What to do: In the entries below, filter for the word "Hyperledger" and copy every matching line.

Input:
===
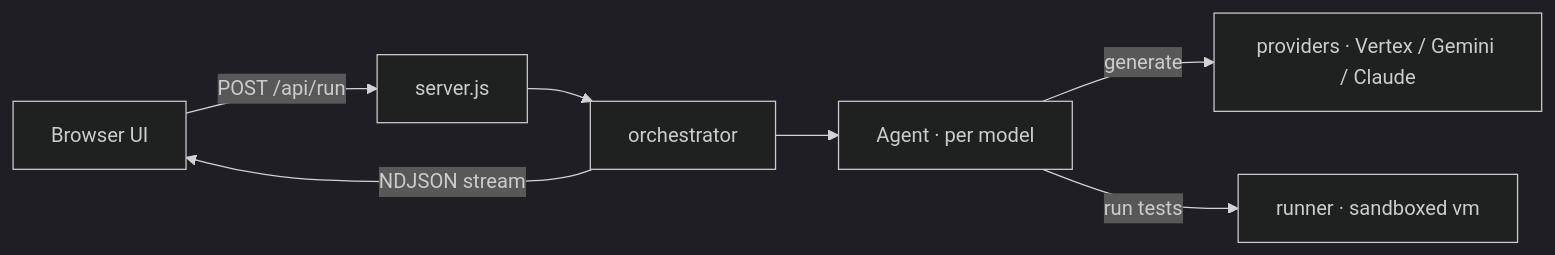
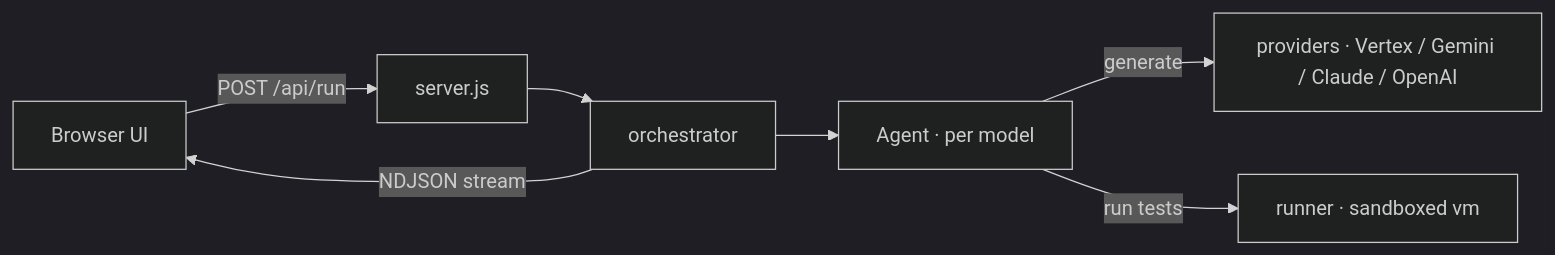
One commit to UbhiTS/llm-compare changed the second of 2 diagrams in README.md. Above: the diagram before and after it, drawn with Mermaid (dark theme). The commit also changed other lines of this file and 8 other files, not shown here.

````diff
--- a/README.md
+++ b/README.md
@@ -197,9 +202,9 @@
 ```mermaid
 flowchart LR
   U["Browser UI"] -->|"POST /api/run"| S["server.js"]
   S --> O["orchestrator"]
   O --> A["Agent · per model"]
-  A -->|generate| P["providers · Vertex / Gemini / Claude"]
+  A -->|generate| P["providers · Vertex / Gemini / Claude / OpenAI"]
   A -->|"run tests"| R["runner · sandboxed vm"]
   O -->|"NDJSON stream"| U
 ```
````
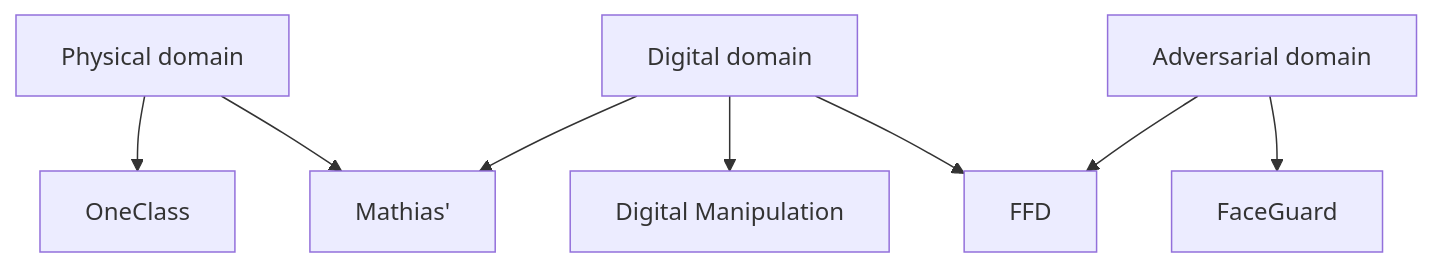
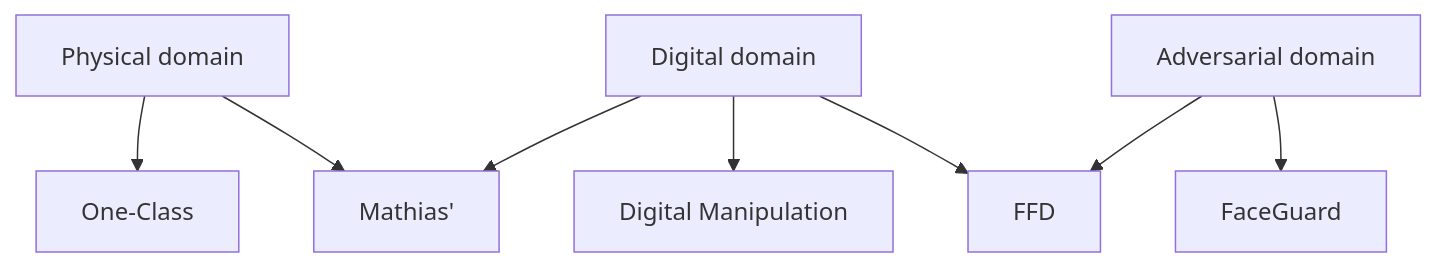
One commit to schibsen/Speciale_Noter changed the diagram in Uge 2(12.09-15.09)/Articles and domain flowchart.md. Above: the diagram before and after it, drawn with Mermaid. The commit also changed 37 other files, not shown here.

````diff
--- a/Uge 2(12.09-15.09)/Articles and domain flowchart.md
+++ b/Uge 2(12.09-15.09)/Articles and domain flowchart.md
@@ -1,18 +1,18 @@
 ```mermaid   
 flowchart TD  
     A[Physical domain]  
     B[Digital domain]  
     C[Adversarial domain]  
    
-    A --> A1[OneClass]   
+    A --> A1[One-Class]   
     
     A --> AB1[Mathias']    
     B --> AB1    
     
     B --> B1[Digital Manipulation]    
         
     B --> BC1[FFD]    
     C --> BC1    
     
     C --> C1[FaceGuard]   
 ```
````
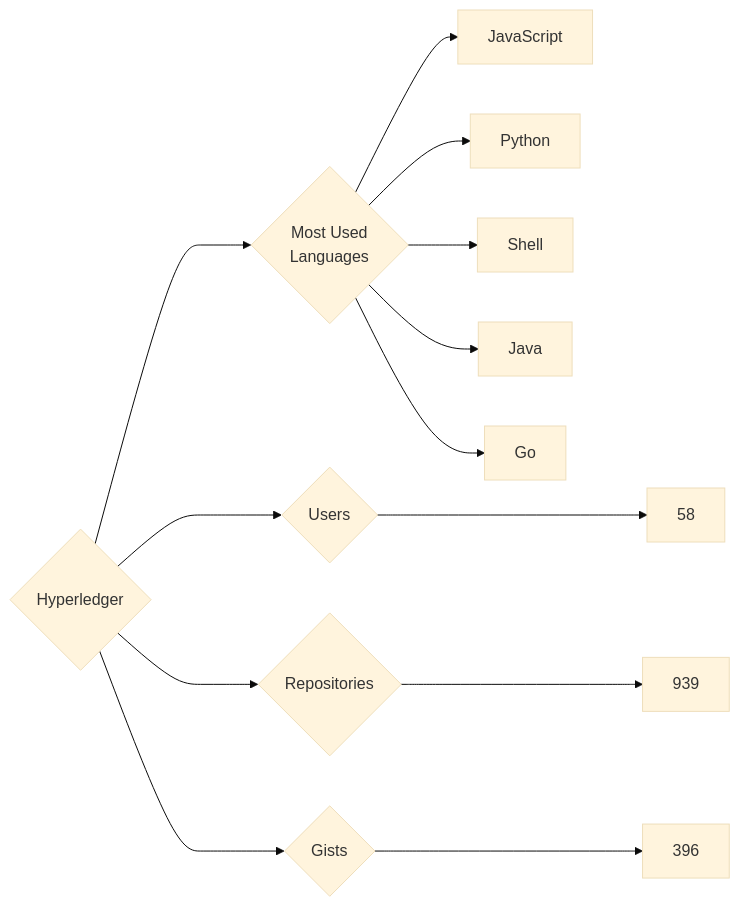
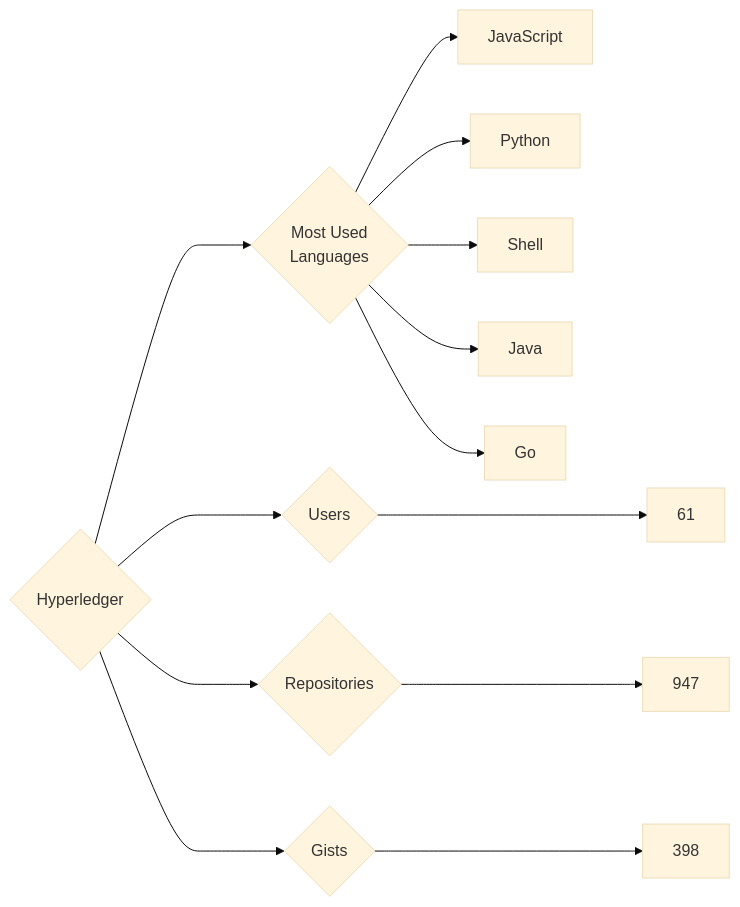
The diagram in targets/Hyperledger/README.md (trickest/insiders), drawn with Mermaid (base theme) before and after one commit. The commit also changed 953 other files, not shown here.

````diff
--- a/targets/Hyperledger/README.md
+++ b/targets/Hyperledger/README.md
@@ -3,13 +3,13 @@
 ```mermaid
 graph LR
 COMPANY_NAME{Hyperledger}
-COMPANY_NAME ---> U{Users} ---> UN[58]
-COMPANY_NAME ---> R{Repositories} ---> RN[939]
-COMPANY_NAME ---> G{Gists} ---> GN[396]
+COMPANY_NAME ---> U{Users} ---> UN[61]
+COMPANY_NAME ---> R{Repositories} ---> RN[947]
+COMPANY_NAME ---> G{Gists} ---> GN[398]
 COMPANY_NAME ---> ML{Most Used<br>Languages}
 ML --> JavaScript[JavaScript]
 ML --> Python[Python]
 ML --> Shell[Shell]
 ML --> Java[Java]
 ML --> Go[Go]
 ```
````
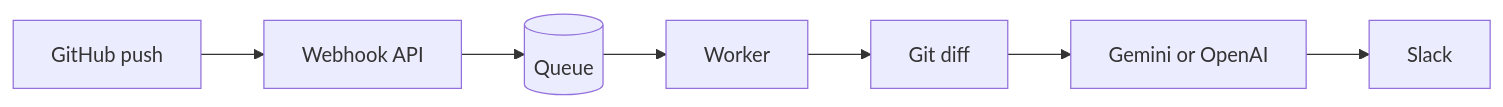
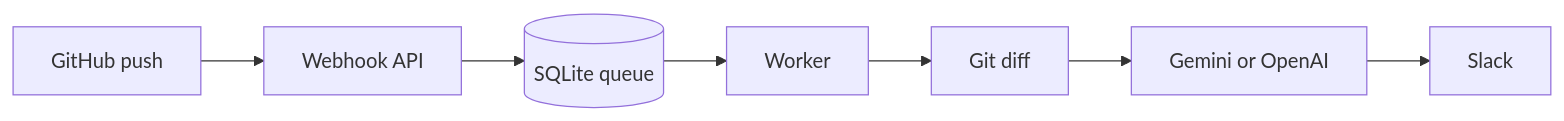
Before and after one commit to jvishwa-sqy/github-change-bot: the diagram in README.md, drawn with Mermaid. The commit also changed other lines of this file and 2 other files, not shown here.

````diff
--- a/README.md
+++ b/README.md
@@ -7,9 +8,9 @@
 ```mermaid
 flowchart LR
     G[GitHub push] --> W[Webhook API]
-    W --> Q[(Queue)]
+    W --> Q[(SQLite queue)]
     Q --> R[Worker]
     R --> D[Git diff]
     D --> A[Gemini or OpenAI]
     A --> S[Slack]
 ```
````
===
Answer box:
The diagram in targets/Hyperledger/README.md (trickest/insiders), drawn with Mermaid (base theme) before and after one commit. The commit also changed 953 other files, not shown here.
--- a/targets/Hyperledger/README.md
+++ b/targets/Hyperledger/README.md
 COMPANY_NAME{Hyperledger}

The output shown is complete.